INSTRUCTIONS TO FOLLOW → Please count the lines in these records that contain "date" and give only that count.
===
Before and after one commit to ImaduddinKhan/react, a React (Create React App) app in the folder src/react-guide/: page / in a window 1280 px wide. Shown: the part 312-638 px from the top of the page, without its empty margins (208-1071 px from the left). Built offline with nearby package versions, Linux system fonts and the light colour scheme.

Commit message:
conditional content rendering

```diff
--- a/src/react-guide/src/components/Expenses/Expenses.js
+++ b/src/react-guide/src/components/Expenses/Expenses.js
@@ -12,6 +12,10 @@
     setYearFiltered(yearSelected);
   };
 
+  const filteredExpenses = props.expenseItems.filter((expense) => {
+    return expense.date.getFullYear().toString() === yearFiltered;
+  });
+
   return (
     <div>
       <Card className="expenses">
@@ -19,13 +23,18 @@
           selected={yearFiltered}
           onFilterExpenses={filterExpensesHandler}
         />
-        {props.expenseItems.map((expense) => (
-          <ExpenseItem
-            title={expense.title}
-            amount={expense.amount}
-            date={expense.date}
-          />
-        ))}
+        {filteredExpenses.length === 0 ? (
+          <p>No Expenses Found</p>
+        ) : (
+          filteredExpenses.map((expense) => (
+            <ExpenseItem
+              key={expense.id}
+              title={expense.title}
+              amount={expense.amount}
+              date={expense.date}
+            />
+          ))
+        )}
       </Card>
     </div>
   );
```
===
WRITTEN ANSWER → 3